(Reuters) -The United Auto Workers (UAW) union said on Wednesday that about 3,900 of its members working at Mack Trucks ratified a new five-year contract, ending a month-long strike at the Volvo Group-owned company.
The move comes after union workers overwhelmingly rejected a tentative deal in October that included a 19% pay raise and a $3,500 ratification bonus, complaining that the raise was too small to keep up with inflation.
Mack Trucks said that under the new contract, the average wage increase over five years would be 36%, with an average immediate raise for all covered employees of nearly 15%.
For employees not yet at the top rate, which represents nearly half the total workforce, the average pay hike over five years would be 55%, with an average immediate wage increase of more than 20%, the company said in an emailed statement on Thursday.

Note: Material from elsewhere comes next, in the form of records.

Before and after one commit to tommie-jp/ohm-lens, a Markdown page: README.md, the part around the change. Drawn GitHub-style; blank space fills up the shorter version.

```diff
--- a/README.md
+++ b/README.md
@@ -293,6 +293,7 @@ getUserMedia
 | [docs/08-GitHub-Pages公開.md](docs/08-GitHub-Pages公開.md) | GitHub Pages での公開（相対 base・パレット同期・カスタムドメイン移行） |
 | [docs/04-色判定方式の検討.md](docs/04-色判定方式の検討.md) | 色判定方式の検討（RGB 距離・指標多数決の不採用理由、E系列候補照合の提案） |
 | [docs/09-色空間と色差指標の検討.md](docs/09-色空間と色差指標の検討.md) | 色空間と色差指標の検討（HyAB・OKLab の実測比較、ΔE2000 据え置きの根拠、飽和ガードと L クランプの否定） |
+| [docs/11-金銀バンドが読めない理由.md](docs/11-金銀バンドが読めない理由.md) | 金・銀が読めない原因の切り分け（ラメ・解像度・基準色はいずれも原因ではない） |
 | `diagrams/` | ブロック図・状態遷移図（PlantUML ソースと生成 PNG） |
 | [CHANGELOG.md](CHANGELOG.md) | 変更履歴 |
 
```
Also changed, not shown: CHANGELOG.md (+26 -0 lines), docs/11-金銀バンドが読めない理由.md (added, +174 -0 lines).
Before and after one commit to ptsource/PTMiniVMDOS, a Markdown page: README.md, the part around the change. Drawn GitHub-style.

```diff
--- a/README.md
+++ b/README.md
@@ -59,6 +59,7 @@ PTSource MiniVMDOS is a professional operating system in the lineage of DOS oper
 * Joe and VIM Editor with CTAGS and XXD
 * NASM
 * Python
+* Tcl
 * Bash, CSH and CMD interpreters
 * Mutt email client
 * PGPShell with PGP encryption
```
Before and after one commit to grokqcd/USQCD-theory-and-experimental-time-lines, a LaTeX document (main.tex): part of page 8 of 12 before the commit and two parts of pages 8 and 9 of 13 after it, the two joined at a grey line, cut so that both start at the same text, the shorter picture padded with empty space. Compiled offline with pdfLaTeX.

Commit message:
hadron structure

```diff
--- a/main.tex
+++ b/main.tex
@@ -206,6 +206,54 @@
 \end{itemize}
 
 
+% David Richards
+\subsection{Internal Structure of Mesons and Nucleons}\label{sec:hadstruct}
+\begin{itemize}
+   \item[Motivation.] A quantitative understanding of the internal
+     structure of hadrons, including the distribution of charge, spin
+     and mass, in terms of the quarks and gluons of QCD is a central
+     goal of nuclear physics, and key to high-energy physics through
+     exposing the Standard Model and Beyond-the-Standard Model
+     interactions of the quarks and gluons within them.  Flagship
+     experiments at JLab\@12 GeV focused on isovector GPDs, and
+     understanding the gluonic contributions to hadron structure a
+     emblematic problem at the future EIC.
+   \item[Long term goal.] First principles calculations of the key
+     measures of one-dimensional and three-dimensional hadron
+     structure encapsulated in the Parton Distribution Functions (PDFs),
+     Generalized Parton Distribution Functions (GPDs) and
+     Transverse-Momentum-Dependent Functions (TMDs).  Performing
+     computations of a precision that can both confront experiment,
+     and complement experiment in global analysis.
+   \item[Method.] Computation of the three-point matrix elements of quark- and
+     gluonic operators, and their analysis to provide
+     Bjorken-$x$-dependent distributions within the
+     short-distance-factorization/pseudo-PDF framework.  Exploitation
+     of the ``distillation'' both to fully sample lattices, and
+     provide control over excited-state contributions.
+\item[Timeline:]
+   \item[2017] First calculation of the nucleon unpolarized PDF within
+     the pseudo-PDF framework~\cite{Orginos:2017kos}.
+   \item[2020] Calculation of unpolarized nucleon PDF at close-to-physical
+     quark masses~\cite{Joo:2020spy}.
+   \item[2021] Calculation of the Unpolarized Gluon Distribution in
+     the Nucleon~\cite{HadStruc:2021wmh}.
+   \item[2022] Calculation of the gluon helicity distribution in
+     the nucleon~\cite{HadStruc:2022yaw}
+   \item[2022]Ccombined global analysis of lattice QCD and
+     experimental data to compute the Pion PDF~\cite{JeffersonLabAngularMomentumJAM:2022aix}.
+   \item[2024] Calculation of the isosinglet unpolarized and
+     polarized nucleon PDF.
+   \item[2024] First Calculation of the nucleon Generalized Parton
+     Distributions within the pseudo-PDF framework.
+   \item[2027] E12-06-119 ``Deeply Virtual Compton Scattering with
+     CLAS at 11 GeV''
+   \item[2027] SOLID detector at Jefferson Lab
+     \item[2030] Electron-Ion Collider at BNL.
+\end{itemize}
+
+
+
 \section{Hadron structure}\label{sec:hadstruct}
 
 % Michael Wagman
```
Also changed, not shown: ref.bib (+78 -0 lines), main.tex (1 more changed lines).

“After 39 days on strike, UAW members at Mack Trucks have voted by 93% to ratify their new contract with significant local improvements,” the union said in a post on messaging platform X, previously known as Twitter.
Mack Trucks said the new contract covered its employees at facilities in Pennsylvania, Maryland and Florida.
The deal comes as the UAW is in the midst of labor ratification votes at Detroit’s Big Three automakers, where workers went on strike for more than six weeks seeking better wages, working conditions and cost-of-living adjustments.
General Motors’ tentative labor deal with the union closed in on ratification as the votes were counted on Wednesday. Voting at Ford and Stellantis is still underway, and workers at both companies were favoring ratification by comfortable margins.
Mack Trucks, which was bought by Volvo in 2000, is one of North America’s largest makers of medium-duty and heavy-duty trucks.
(Reporting by Maria Ponnezhath, Shubham Kalia, and Mrinmay Dey in Bengaluru; Additional reporting by Gokul Pisharody and Baranjot Kaur; Editing by Varun H K and Anil D’Silva)